ACTIVITY >> An exact, complete copy of the data is all that is needed.
(MATERIAL FOR THE TASK)
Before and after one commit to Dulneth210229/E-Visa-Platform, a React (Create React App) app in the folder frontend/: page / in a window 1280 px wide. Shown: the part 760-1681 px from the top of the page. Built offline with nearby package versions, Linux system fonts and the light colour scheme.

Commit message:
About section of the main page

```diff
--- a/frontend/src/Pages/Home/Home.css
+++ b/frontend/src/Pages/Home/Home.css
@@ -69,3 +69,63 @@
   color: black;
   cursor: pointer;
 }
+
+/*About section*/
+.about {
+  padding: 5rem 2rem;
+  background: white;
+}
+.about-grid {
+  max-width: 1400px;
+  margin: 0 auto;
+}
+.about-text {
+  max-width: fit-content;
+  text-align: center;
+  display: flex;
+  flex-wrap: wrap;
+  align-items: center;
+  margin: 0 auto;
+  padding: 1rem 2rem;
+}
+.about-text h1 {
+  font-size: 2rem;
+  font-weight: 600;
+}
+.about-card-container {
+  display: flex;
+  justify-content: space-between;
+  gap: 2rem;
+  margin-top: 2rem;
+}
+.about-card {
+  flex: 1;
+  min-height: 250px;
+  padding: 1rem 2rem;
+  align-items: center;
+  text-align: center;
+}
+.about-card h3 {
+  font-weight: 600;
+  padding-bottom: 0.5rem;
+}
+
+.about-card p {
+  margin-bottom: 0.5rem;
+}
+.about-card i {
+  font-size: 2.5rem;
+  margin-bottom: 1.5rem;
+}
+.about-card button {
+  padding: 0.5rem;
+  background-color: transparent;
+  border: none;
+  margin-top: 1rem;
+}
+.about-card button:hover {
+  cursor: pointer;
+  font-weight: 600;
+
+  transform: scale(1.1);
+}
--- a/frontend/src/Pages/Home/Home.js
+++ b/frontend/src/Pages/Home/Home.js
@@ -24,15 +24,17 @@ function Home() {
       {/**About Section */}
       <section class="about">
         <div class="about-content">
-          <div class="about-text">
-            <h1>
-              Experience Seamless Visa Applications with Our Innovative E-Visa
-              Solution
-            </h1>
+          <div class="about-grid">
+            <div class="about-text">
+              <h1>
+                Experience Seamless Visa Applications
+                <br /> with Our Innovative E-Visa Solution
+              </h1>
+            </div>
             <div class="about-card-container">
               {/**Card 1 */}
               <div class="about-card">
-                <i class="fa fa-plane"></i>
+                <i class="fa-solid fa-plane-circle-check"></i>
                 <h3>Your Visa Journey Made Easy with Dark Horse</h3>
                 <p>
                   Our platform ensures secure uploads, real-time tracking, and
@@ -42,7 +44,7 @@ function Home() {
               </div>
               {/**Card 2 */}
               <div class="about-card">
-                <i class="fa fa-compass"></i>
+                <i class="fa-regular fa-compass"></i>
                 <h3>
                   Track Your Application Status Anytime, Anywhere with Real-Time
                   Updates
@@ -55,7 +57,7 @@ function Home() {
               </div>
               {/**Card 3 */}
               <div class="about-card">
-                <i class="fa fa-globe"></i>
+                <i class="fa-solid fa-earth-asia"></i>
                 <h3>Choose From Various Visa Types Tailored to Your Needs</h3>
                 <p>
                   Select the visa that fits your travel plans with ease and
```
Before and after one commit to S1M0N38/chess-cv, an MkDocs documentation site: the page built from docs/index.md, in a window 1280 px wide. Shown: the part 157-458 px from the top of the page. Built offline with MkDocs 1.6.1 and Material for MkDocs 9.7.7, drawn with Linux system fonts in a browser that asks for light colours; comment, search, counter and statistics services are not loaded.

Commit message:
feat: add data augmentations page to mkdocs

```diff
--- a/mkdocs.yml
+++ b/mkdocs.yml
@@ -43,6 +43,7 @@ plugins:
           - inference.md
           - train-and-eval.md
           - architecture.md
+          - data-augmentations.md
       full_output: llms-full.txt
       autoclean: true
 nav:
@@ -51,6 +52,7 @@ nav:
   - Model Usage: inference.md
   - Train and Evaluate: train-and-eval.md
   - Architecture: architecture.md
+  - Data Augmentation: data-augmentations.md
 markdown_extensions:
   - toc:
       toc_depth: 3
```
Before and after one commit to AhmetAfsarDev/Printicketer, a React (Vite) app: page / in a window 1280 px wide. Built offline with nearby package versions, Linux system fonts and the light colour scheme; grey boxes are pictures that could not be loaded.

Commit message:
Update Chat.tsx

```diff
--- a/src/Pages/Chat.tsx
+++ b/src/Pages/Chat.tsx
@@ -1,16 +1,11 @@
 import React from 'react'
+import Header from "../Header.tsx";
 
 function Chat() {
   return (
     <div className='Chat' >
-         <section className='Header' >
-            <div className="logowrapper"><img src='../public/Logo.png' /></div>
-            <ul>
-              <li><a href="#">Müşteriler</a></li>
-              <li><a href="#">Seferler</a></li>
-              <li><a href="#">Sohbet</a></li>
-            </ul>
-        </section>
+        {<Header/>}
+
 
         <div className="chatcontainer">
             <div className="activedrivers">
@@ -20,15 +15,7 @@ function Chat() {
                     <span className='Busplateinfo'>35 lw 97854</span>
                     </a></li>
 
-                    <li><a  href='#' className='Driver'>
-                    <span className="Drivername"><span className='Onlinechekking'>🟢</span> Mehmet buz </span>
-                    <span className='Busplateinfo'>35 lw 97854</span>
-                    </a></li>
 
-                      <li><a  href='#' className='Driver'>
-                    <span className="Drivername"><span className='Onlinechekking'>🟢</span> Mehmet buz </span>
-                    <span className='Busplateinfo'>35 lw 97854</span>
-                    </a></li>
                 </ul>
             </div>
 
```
(End MATERIAL FOR THE TASK)
REPLY >>
Before and after one commit to Dulneth210229/E-Visa-Platform, a React (Create React App) app in the folder frontend/: page / in a window 1280 px wide. Shown: the part 760-1681 px from the top of the page. Built offline with nearby package versions, Linux system fonts and the light colour scheme.

Commit message:
About section of the main page

```diff
--- a/frontend/src/Pages/Home/Home.css
+++ b/frontend/src/Pages/Home/Home.css
@@ -69,3 +69,63 @@
   color: black;
   cursor: pointer;
 }
+
+/*About section*/
+.about {
+  padding: 5rem 2rem;
+  background: white;
+}
+.about-grid {
+  max-width: 1400px;
+  margin: 0 auto;
+}
+.about-text {
+  max-width: fit-content;
+  text-align: center;
+  display: flex;
+  flex-wrap: wrap;
+  align-items: center;
+  margin: 0 auto;
+  padding: 1rem 2rem;
+}
+.about-text h1 {
+  font-size: 2rem;
+  font-weight: 600;
+}
+.about-card-container {
+  display: flex;
+  justify-content: space-between;
+  gap: 2rem;
+  margin-top: 2rem;
+}
+.about-card {
+  flex: 1;
+  min-height: 250px;
+  padding: 1rem 2rem;
+  align-items: center;
+  text-align: center;
+}
+.about-card h3 {
+  font-weight: 600;
+  padding-bottom: 0.5rem;
+}
+
+.about-card p {
+  margin-bottom: 0.5rem;
+}
+.about-card i {
+  font-size: 2.5rem;
+  margin-bottom: 1.5rem;
+}
+.about-card button {
+  padding: 0.5rem;
+  background-color: transparent;
+  border: none;
+  margin-top: 1rem;
+}
+.about-card button:hover {
+  cursor: pointer;
+  font-weight: 600;
+
+  transform: scale(1.1);
+}
--- a/frontend/src/Pages/Home/Home.js
+++ b/frontend/src/Pages/Home/Home.js
@@ -24,15 +24,17 @@ function Home() {
       {/**About Section */}
       <section class="about">
         <div class="about-content">
-          <div class="about-text">
-            <h1>
-              Experience Seamless Visa Applications with Our Innovative E-Visa
-              Solution
-            </h1>
+          <div class="about-grid">
+            <div class="about-text">
+              <h1>
+                Experience Seamless Visa Applications
+                <br /> with Our Innovative E-Visa Solution
+              </h1>
+            </div>
             <div class="about-card-container">
               {/**Card 1 */}
               <div class="about-card">
-                <i class="fa fa-plane"></i>
+                <i class="fa-solid fa-plane-circle-check"></i>
                 <h3>Your Visa Journey Made Easy with Dark Horse</h3>
                 <p>
                   Our platform ensures secure uploads, real-time tracking, and
@@ -42,7 +44,7 @@ function Home() {
               </div>
               {/**Card 2 */}
               <div class="about-card">
-                <i class="fa fa-compass"></i>
+                <i class="fa-regular fa-compass"></i>
                 <h3>
                   Track Your Application Status Anytime, Anywhere with Real-Time
                   Updates
@@ -55,7 +57,7 @@ function Home() {
               </div>
               {/**Card 3 */}
               <div class="about-card">
-                <i class="fa fa-globe"></i>
+                <i class="fa-solid fa-earth-asia"></i>
                 <h3>Choose From Various Visa Types Tailored to Your Needs</h3>
                 <p>
                   Select the visa that fits your travel plans with ease and
```
Before and after one commit to S1M0N38/chess-cv, an MkDocs documentation site: the page built from docs/index.md, in a window 1280 px wide. Shown: the part 157-458 px from the top of the page. Built offline with MkDocs 1.6.1 and Material for MkDocs 9.7.7, drawn with Linux system fonts in a browser that asks for light colours; comment, search, counter and statistics services are not loaded.

Commit message:
feat: add data augmentations page to mkdocs

```diff
--- a/mkdocs.yml
+++ b/mkdocs.yml
@@ -43,6 +43,7 @@ plugins:
           - inference.md
           - train-and-eval.md
           - architecture.md
+          - data-augmentations.md
       full_output: llms-full.txt
       autoclean: true
 nav:
@@ -51,6 +52,7 @@ nav:
   - Model Usage: inference.md
   - Train and Evaluate: train-and-eval.md
   - Architecture: architecture.md
+  - Data Augmentation: data-augmentations.md
 markdown_extensions:
   - toc:
       toc_depth: 3
```
Before and after one commit to AhmetAfsarDev/Printicketer, a React (Vite) app: page / in a window 1280 px wide. Built offline with nearby package versions, Linux system fonts and the light colour scheme; grey boxes are pictures that could not be loaded.

Commit message:
Update Chat.tsx

```diff
--- a/src/Pages/Chat.tsx
+++ b/src/Pages/Chat.tsx
@@ -1,16 +1,11 @@
 import React from 'react'
+import Header from "../Header.tsx";
 
 function Chat() {
   return (
     <div className='Chat' >
-         <section className='Header' >
-            <div className="logowrapper"><img src='../public/Logo.png' /></div>
-            <ul>
-              <li><a href="#">Müşteriler</a></li>
-              <li><a href="#">Seferler</a></li>
-              <li><a href="#">Sohbet</a></li>
-            </ul>
-        </section>
+        {<Header/>}
+
 
         <div className="chatcontainer">
             <div className="activedrivers">
@@ -20,15 +15,7 @@ function Chat() {
                     <span className='Busplateinfo'>35 lw 97854</span>
                     </a></li>
 
-                    <li><a  href='#' className='Driver'>
-                    <span className="Drivername"><span className='Onlinechekking'>🟢</span> Mehmet buz </span>
-                    <span className='Busplateinfo'>35 lw 97854</span>
-                    </a></li>
 
-                      <li><a  href='#' className='Driver'>
-                    <span className="Drivername"><span className='Onlinechekking'>🟢</span> Mehmet buz </span>
-                    <span className='Busplateinfo'>35 lw 97854</span>
-                    </a></li>
                 </ul>
             </div>
 
```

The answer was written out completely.